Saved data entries
· · · · · · ·

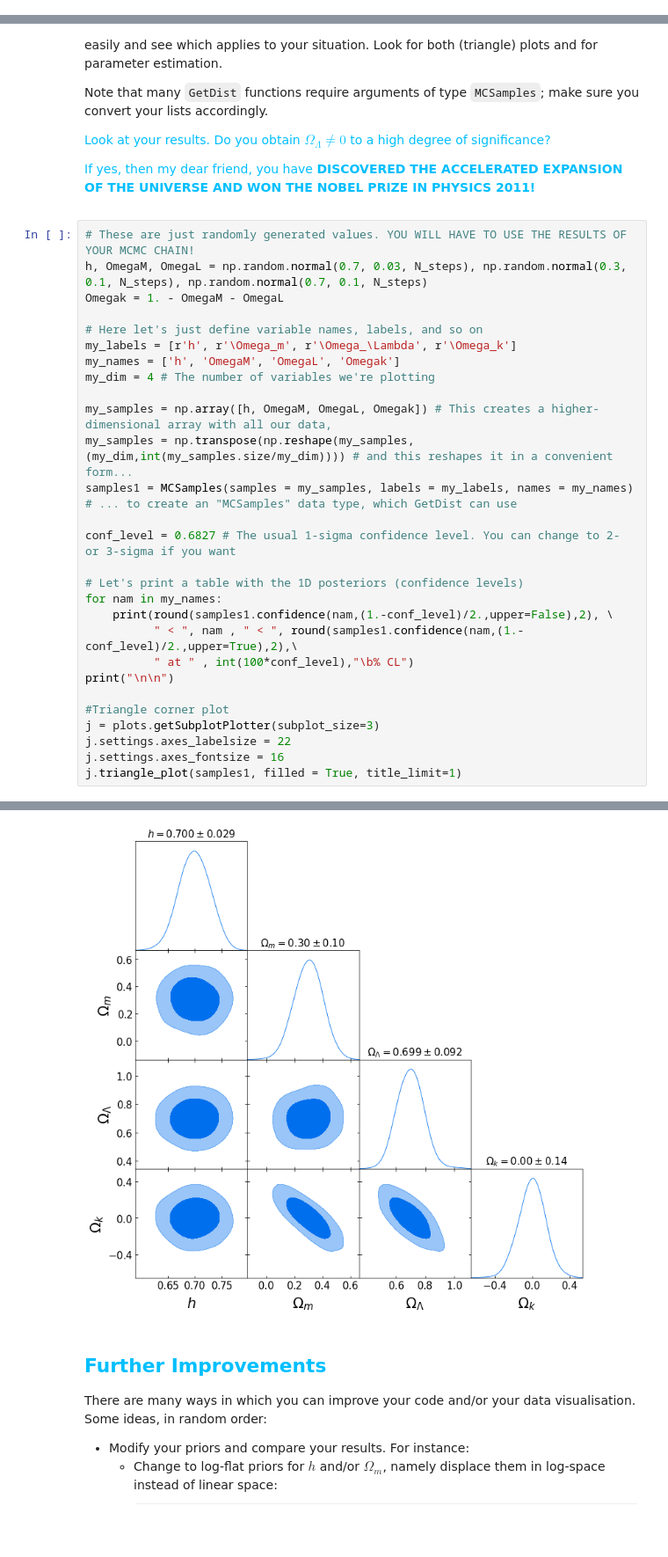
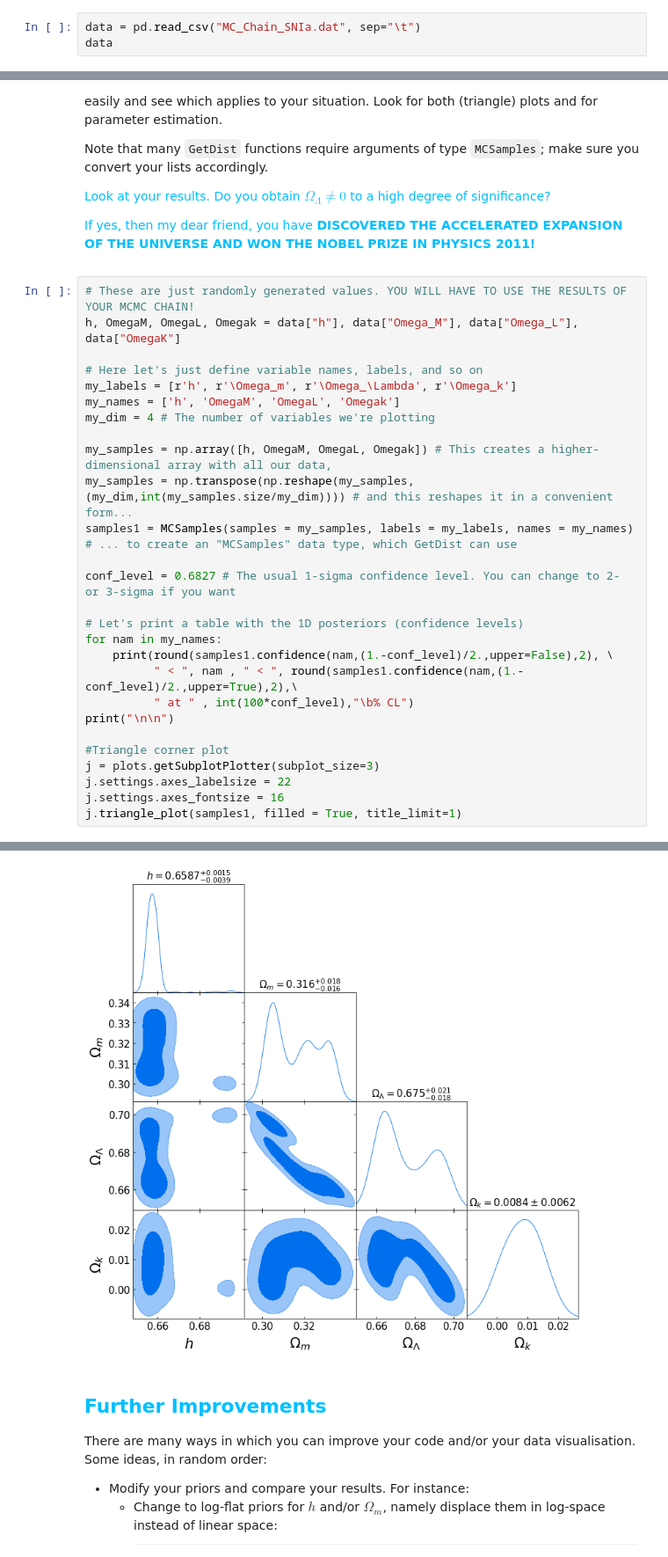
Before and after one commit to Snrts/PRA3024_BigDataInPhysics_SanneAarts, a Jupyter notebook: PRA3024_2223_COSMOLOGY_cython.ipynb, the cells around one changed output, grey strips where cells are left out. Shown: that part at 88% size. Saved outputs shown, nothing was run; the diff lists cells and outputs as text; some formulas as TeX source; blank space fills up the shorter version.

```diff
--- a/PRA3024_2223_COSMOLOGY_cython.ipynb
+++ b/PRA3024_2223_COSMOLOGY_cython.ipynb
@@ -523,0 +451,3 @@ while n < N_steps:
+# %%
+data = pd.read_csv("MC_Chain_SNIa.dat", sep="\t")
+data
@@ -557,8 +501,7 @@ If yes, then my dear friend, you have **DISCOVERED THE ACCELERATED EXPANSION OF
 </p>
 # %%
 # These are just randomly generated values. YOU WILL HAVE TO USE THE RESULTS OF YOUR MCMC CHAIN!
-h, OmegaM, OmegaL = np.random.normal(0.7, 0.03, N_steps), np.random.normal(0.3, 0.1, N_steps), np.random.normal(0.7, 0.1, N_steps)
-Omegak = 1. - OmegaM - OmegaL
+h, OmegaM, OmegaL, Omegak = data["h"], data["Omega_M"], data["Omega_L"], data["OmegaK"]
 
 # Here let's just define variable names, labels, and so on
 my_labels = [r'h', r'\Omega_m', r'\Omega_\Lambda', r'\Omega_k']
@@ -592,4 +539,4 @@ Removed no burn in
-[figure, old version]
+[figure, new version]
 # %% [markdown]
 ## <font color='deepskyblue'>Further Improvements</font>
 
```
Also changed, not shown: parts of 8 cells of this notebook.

· · · · · · ·

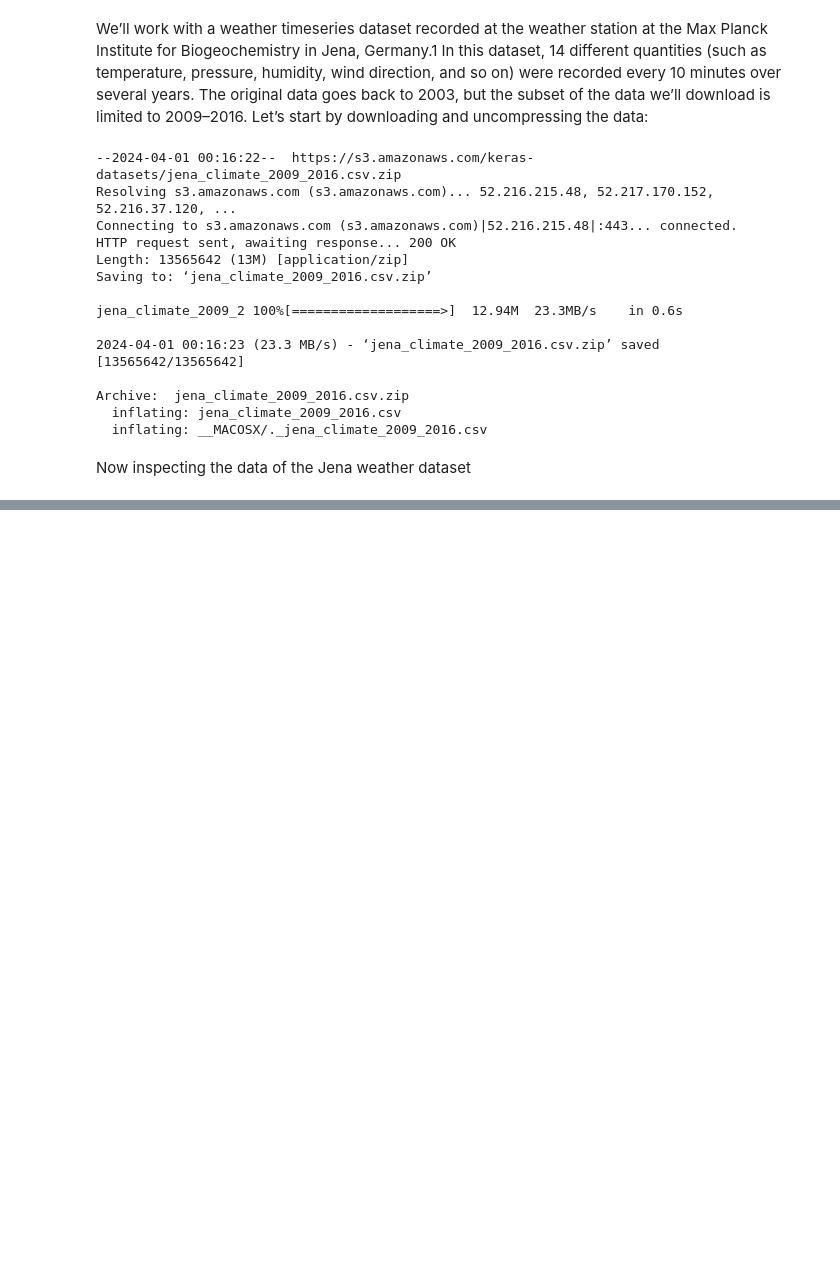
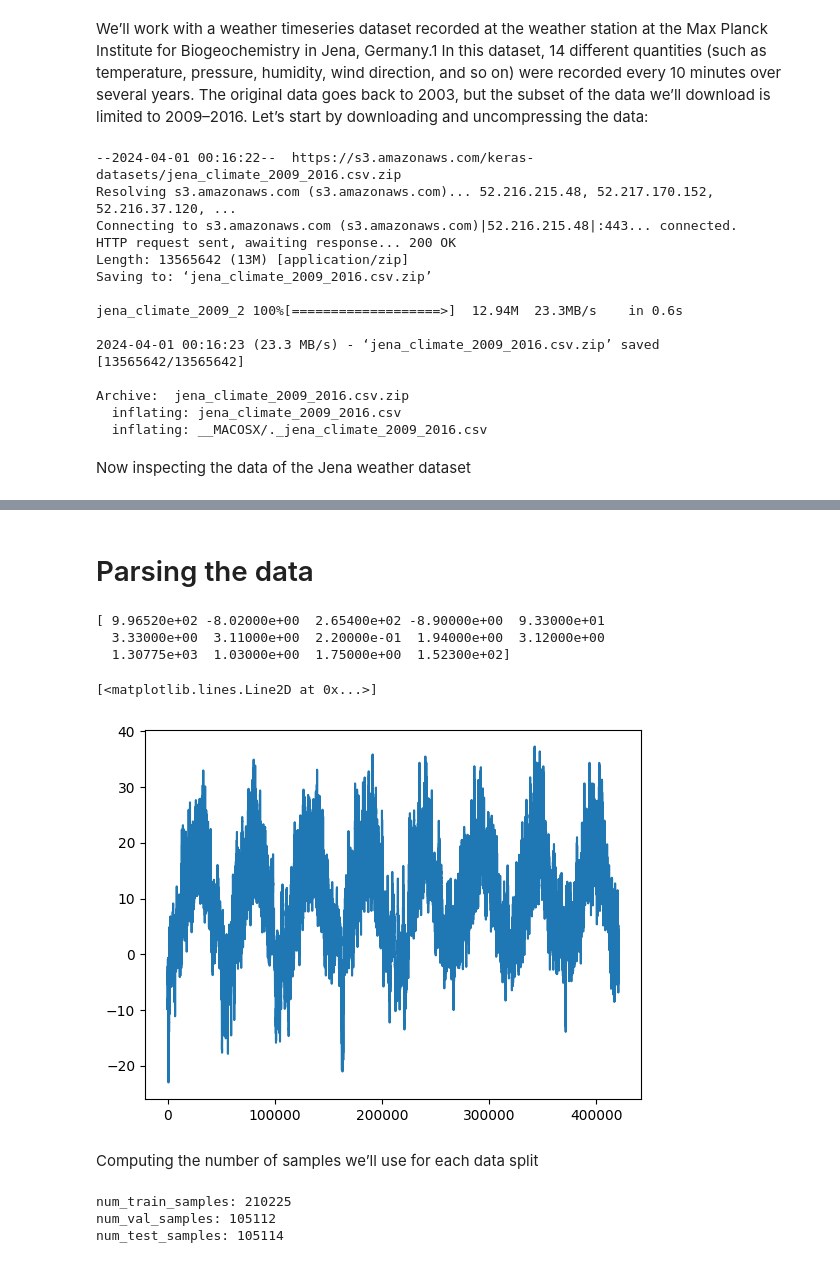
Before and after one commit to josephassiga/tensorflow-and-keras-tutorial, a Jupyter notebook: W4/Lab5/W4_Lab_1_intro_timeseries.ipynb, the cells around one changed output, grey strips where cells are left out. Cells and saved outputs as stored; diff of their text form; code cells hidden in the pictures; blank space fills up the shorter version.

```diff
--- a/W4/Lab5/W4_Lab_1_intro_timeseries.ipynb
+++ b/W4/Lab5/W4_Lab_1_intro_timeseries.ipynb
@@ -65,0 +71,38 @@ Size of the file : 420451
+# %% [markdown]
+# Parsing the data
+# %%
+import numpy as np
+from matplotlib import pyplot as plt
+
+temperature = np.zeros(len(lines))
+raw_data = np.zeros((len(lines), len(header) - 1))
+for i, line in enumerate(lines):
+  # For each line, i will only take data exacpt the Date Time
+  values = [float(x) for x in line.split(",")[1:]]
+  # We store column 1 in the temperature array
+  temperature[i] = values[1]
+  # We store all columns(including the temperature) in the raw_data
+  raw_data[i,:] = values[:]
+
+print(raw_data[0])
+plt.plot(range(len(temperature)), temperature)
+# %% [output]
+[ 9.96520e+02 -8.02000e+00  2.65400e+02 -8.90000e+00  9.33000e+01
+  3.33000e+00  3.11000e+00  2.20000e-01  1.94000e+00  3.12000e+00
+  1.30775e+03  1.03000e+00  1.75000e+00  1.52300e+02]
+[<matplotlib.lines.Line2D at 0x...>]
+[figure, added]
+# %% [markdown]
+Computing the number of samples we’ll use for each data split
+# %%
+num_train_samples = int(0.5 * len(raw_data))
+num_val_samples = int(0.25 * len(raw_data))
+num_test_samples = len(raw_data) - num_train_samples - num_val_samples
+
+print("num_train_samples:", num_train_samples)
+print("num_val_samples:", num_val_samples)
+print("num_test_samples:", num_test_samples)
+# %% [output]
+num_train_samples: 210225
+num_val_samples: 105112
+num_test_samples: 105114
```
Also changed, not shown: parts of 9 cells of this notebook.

· · · · · · ·

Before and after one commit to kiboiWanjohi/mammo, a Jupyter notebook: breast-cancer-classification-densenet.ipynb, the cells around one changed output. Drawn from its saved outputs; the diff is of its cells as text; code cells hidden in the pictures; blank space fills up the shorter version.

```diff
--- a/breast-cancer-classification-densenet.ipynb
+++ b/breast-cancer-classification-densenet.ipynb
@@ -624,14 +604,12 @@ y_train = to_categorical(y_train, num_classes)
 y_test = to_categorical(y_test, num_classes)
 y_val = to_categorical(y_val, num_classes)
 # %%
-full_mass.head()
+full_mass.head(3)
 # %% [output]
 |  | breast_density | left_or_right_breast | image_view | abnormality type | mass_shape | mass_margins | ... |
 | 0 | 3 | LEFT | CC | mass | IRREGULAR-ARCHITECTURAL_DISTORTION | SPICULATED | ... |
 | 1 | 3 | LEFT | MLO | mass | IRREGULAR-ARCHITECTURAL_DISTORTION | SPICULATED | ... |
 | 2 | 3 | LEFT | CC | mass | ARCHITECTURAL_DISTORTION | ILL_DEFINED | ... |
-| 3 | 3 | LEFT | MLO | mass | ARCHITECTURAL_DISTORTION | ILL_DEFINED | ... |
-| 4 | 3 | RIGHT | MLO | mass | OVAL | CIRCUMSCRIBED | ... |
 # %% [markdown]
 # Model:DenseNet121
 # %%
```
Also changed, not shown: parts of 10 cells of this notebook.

· · · · · · ·

As the answer, set down only the lines from the data above between the one holding "source; blank space fills up the shorter version." and the one holding "Also changed, not shown: parts of 8", inclusive, exactly as they read.

Before and after one commit to Snrts/PRA3024_BigDataInPhysics_SanneAarts, a Jupyter notebook: PRA3024_2223_COSMOLOGY_cython.ipynb, the cells around one changed output, grey strips where cells are left out. Shown: that part at 88% size. Saved outputs shown, nothing was run; the diff lists cells and outputs as text; some formulas as TeX source; blank space fills up the shorter version.

```diff
--- a/PRA3024_2223_COSMOLOGY_cython.ipynb
+++ b/PRA3024_2223_COSMOLOGY_cython.ipynb
@@ -523,0 +451,3 @@ while n < N_steps:
+# %%
+data = pd.read_csv("MC_Chain_SNIa.dat", sep="\t")
+data
@@ -557,8 +501,7 @@ If yes, then my dear friend, you have **DISCOVERED THE ACCELERATED EXPANSION OF
 </p>
 # %%
 # These are just randomly generated values. YOU WILL HAVE TO USE THE RESULTS OF YOUR MCMC CHAIN!
-h, OmegaM, OmegaL = np.random.normal(0.7, 0.03, N_steps), np.random.normal(0.3, 0.1, N_steps), np.random.normal(0.7, 0.1, N_steps)
-Omegak = 1. - OmegaM - OmegaL
+h, OmegaM, OmegaL, Omegak = data["h"], data["Omega_M"], data["Omega_L"], data["OmegaK"]
 
 # Here let's just define variable names, labels, and so on
 my_labels = [r'h', r'\Omega_m', r'\Omega_\Lambda', r'\Omega_k']
@@ -592,4 +539,4 @@ Removed no burn in
-[figure, old version]
+[figure, new version]
 # %% [markdown]
 ## <font color='deepskyblue'>Further Improvements</font>
 
```
Also changed, not shown: parts of 8 cells of this notebook.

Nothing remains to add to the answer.